Why do my husband and I owe so much in taxes every year?
I make $165,000 a year and my husband makes $125,000 a year. We own two houses, and have two mortgages. One mortgage has a balance of $500,000 and the other has an $80,000 balance. We currently file married separate because my husband receives part of his salary from W-9 income and I don't want the tax liability in my name since he isn't diligent in paying them in a timely fashion.
Before we got married six years ago, we had similar income but got tax refunds of about $10,000 or more per year, but now we owe approximately $2,000-$3,000 per year. I only recently started filing taxes as married separate. Our tax liabilities were the same when we filed joint returns. Why do I pay so much in taxes every year?
While the specifics of your tax situation can't be determined without reviewing your tax returns, most likely you are just a victim of the marriage penalty.

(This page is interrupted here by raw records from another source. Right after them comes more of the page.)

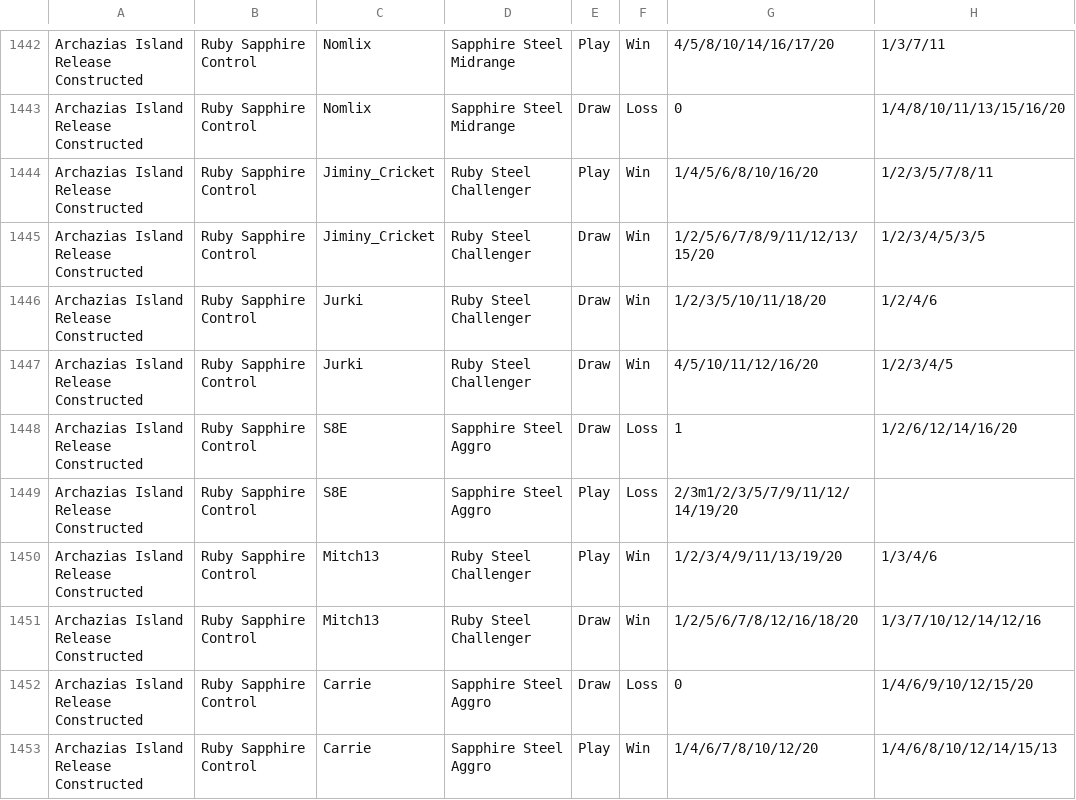
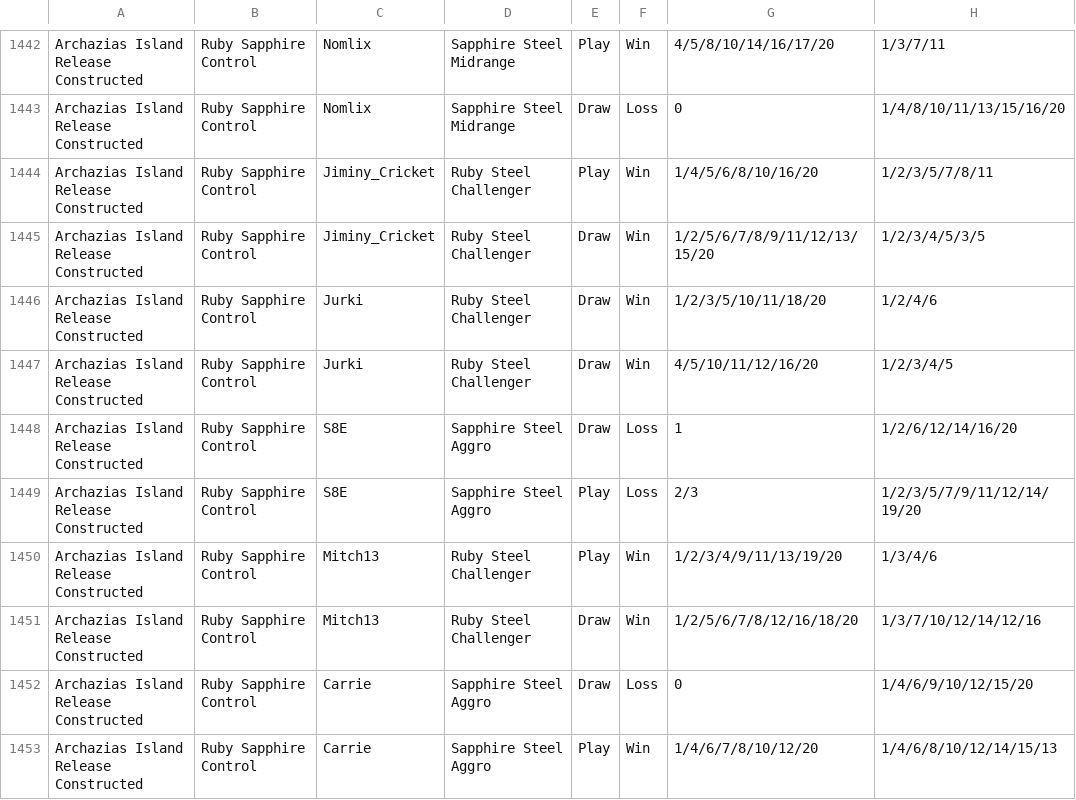
Before and after one commit to shinobi64/lorcana, a CSV file: results/results.csv, drawn as a sheet; only a part is shown, gaps mark what is left out.

Commit message:
data: release 2025-03-09 reports

```diff
--- a/results/results.csv
+++ b/results/results.csv
@@ -1448,3 +1448,3 @@ Archazias Island Release Constructed,Ruby Sapphire Control,Jurki,Ruby Steel Chal
 Archazias Island Release Constructed,Ruby Sapphire Control,S8E,Sapphire Steel Aggro,Draw,Loss,1,1/2/6/12/14/16/20
-Archazias Island Release Constructed,Ruby Sapphire Control,S8E,Sapphire Steel Aggro,Play,Loss,2/3m1/2/3/5/7/9/11/12/14/19/20
+Archazias Island Release Constructed,Ruby Sapphire Control,S8E,Sapphire Steel Aggro,Play,Loss,2/3,1/2/3/5/7/9/11/12/14/19/20
 Archazias Island Release Constructed,Ruby Sapphire Control,Mitch13,Ruby Steel Challenger,Play,Win,1/2/3/4/9/11/13/19/20,1/3/4/6
```
Also changed, not shown: 4 other files.
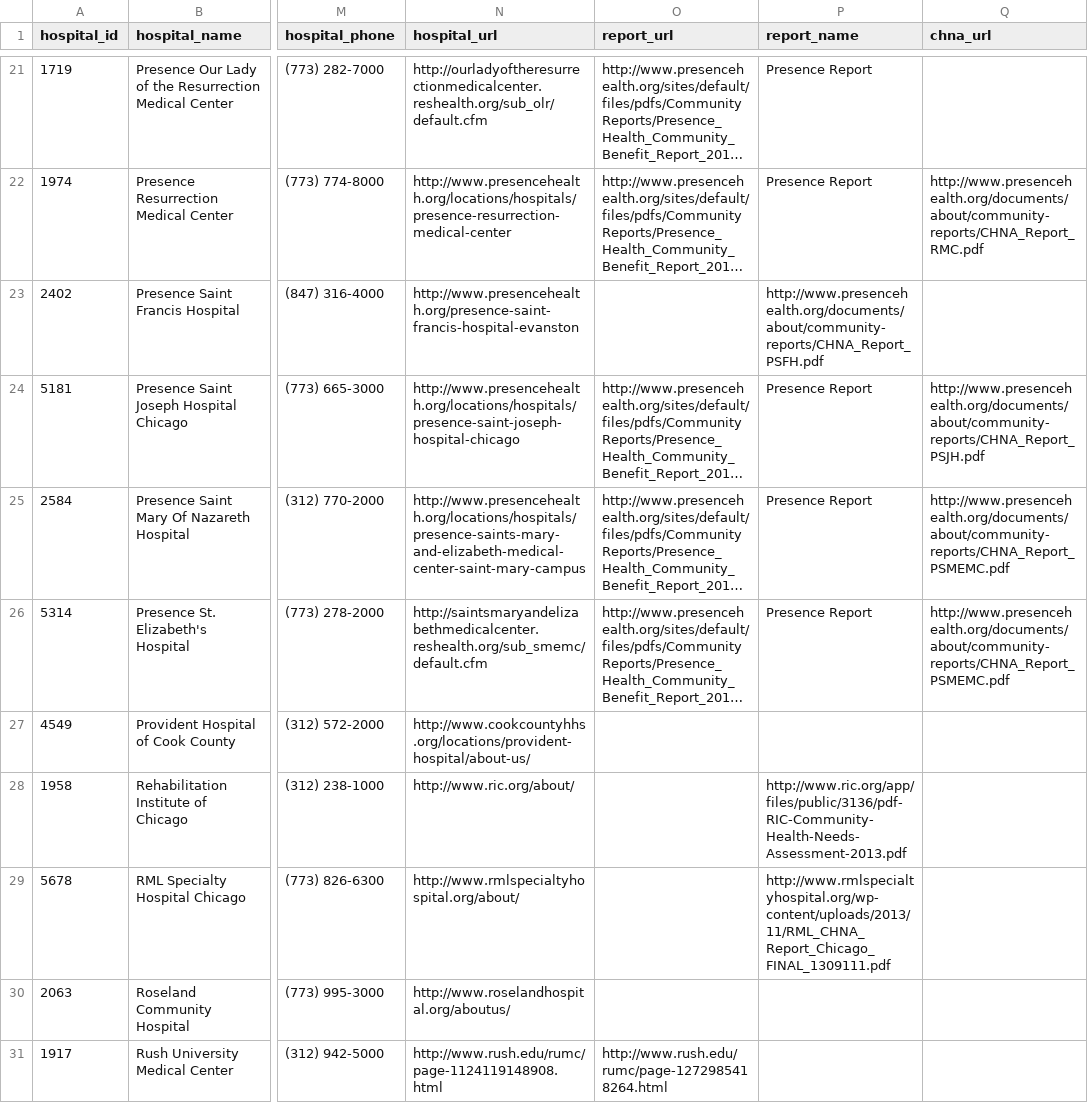
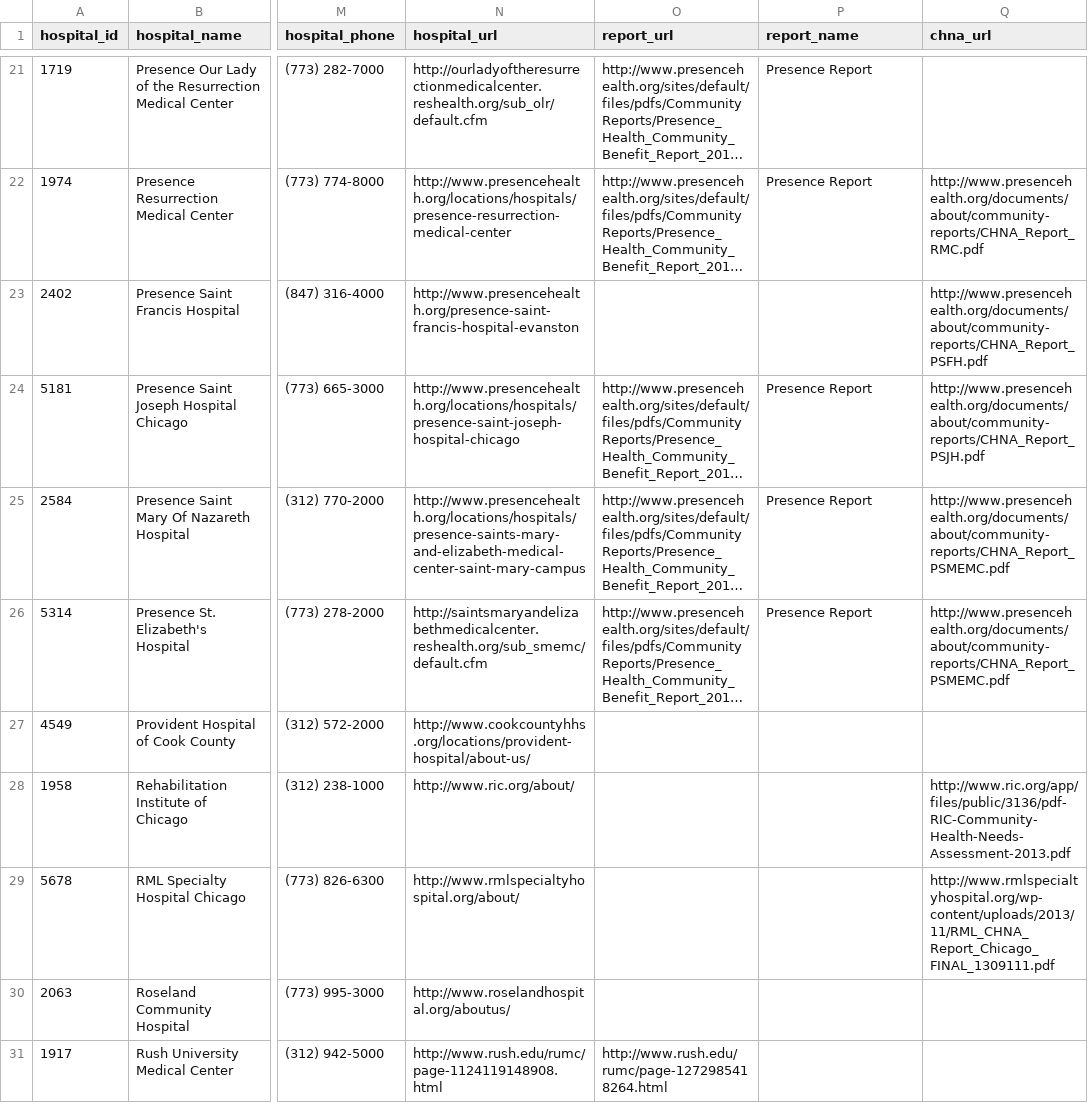
Before and after one commit to smartchicago/chicago-atlas, a CSV file: db/import/hospital_info_prepped.csv, drawn as a sheet; only a part is shown, gaps mark what is left out; long unchanged cells end in …; the diff covers the shown part only; the diff names each change by its address in the sheet, - before the commit and + after, or states it on an @@ line.

Commit message:
CSV update

```diff
--- a/db/import/hospital_info_prepped.csv
+++ b/db/import/hospital_info_prepped.csv
-P23 (report_name): http://www.presencehealth.org/documents/about/community-reports/CHNA_Report_PSFH.pdf
+P23 (report_name): (empty)
-Q23 (chna_url): (empty)
+Q23 (chna_url): http://www.presencehealth.org/documents/about/community-reports/CHNA_Report_PSFH.pdf
-P28 (report_name): http://www.ric.org/app/files/public/3136/pdf-RIC-Community-Health-Needs-Assessment-2013.pdf
+P28 (report_name): (empty)
-Q28 (chna_url): (empty)
+Q28 (chna_url): http://www.ric.org/app/files/public/3136/pdf-RIC-Community-Health-Needs-Assessment-2013.pdf
-P29 (report_name): http://www.rmlspecialtyhospital.org/wp-content/uploads/2013/11/RML_CHNA_Report_Chicago_FINAL_1309111.pdf
+P29 (report_name): (empty)
-Q29 (chna_url): (empty)
+Q29 (chna_url): http://www.rmlspecialtyhospital.org/wp-content/uploads/2013/11/RML_CHNA_Report_Chicago_FINAL_1309111.pdf
```
Also changed, not shown: 4 edited cells elsewhere in this file.
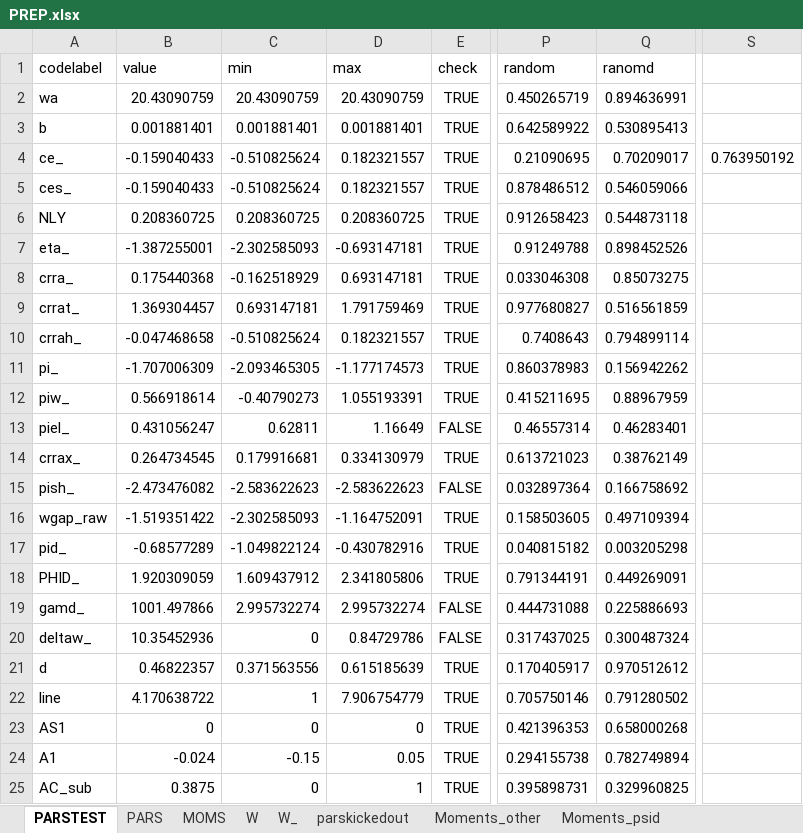
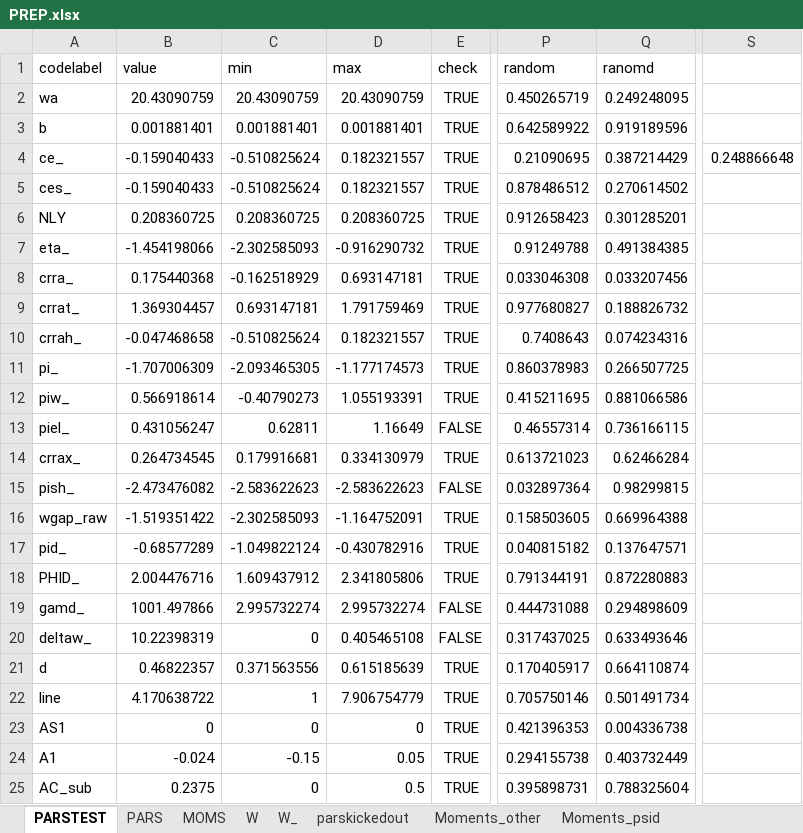
Before and after one commit to tranosov/JMP, an Excel workbook: input/PREP.xlsx, sheet PARSTEST, drawn as a sheet; only a part is shown, gaps mark what is left out; values as stored, in another font and other column widths than the file's, no borders; the diff covers the shown part only; the diff names each change by its address in the sheet, - before the commit and + after, or states it on an @@ line.

Commit message:
cut inputs

```diff
--- a/input/PREP.xlsx (sheet PARSTEST)
+++ b/input/PREP.xlsx (sheet PARSTEST)
-Q2 (ranomd): 0.894636991
+Q2 (ranomd): 0.249248095
-Q3 (ranomd): 0.530895413
+Q3 (ranomd): 0.919189596
-Q4 (ranomd): 0.70209017
+Q4 (ranomd): 0.387214429
-S4: 0.763950192
+S4: 0.248866648
-Q5 (ranomd): 0.546059066
+Q5 (ranomd): 0.270614502
-Q6 (ranomd): 0.544873118
+Q6 (ranomd): 0.301285201
-B7 (value): -1.387255001
+B7 (value): -1.454198066
-D7 (max): -0.693147181
+D7 (max): -0.916290732
-Q7 (ranomd): 0.898452526
+Q7 (ranomd): 0.491384385
-Q8 (ranomd): 0.85073275
+Q8 (ranomd): 0.033207456
-Q9 (ranomd): 0.516561859
+Q9 (ranomd): 0.188826732
-Q10 (ranomd): 0.794899114
+Q10 (ranomd): 0.074234316
-Q11 (ranomd): 0.156942262
+Q11 (ranomd): 0.266507725
-Q12 (ranomd): 0.88967959
+Q12 (ranomd): 0.881066586
-Q13 (ranomd): 0.46283401
+Q13 (ranomd): 0.736166115
-Q14 (ranomd): 0.38762149
+Q14 (ranomd): 0.62466284
-Q15 (ranomd): 0.166758692
+Q15 (ranomd): 0.98299815
-Q16 (ranomd): 0.497109394
+Q16 (ranomd): 0.669964388
-Q17 (ranomd): 0.003205298
+Q17 (ranomd): 0.137647571
-B18 (value): 1.920309059
+B18 (value): 2.004476716
-Q18 (ranomd): 0.449269091
+Q18 (ranomd): 0.872280883
-Q19 (ranomd): 0.225886693
+Q19 (ranomd): 0.294898609
-B20 (value): 10.35452936
+B20 (value): 10.22398319
-D20 (max): 0.84729786
+D20 (max): 0.405465108
-Q20 (ranomd): 0.300487324
+Q20 (ranomd): 0.633493646
-Q21 (ranomd): 0.970512612
+Q21 (ranomd): 0.664110874
-Q22 (ranomd): 0.791280502
+Q22 (ranomd): 0.501491734
-Q23 (ranomd): 0.658000268
+Q23 (ranomd): 0.004336738
-Q24 (ranomd): 0.782749894
+Q24 (ranomd): 0.403732449
-B25 (value): 0.3875
+B25 (value): 0.2375
-D25 (max): 1
+D25 (max): 0.5
-Q25 (ranomd): 0.329960825
+Q25 (ranomd): 0.788325604
```
Also changed, not shown: 24 edited cells elsewhere in this sheet, sheet PARS, 4 other files.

When two high-income people get married, they actually owe more taxes than before they were married.
This is because the tax code doesn't double the single tax brackets to get the married filing jointly tax brackets. Instead, married couples get slightly less than double of their previous tax brackets. As a result, the more money each of you make, the more of your total money starts getting taxed at a higher rate than when you were single.
There is a ray of hope though!
The 2017 tax cuts fixed the marriage penalty, so that the married filing joint tax brackets are actually double the single tax brackets. This is true for all but the ultra-high-income tax brackets. You can ask your CPA or financial advisor to provide a projected tax return for next year, which should help you understand what your tax liability should be. Additionally, you can use the projection to change your withholdings to more closely match your income tax liability.
The fastest way to lower your tax liability is avoiding filing married filing separate (MFS). The MFS tax filing has the worst tax brackets other than trusts. Some people would abuse the tax system and social security safety net using the MFS status, so the tax code makes it an undesirable filings status. This may seem unfair to someone like you who isn't abusing the system, but it's the easiest thing the government could do to solve the problem. Talk to your CPA or a financial advisor to see how to solve the W-9 issue without having to file separately.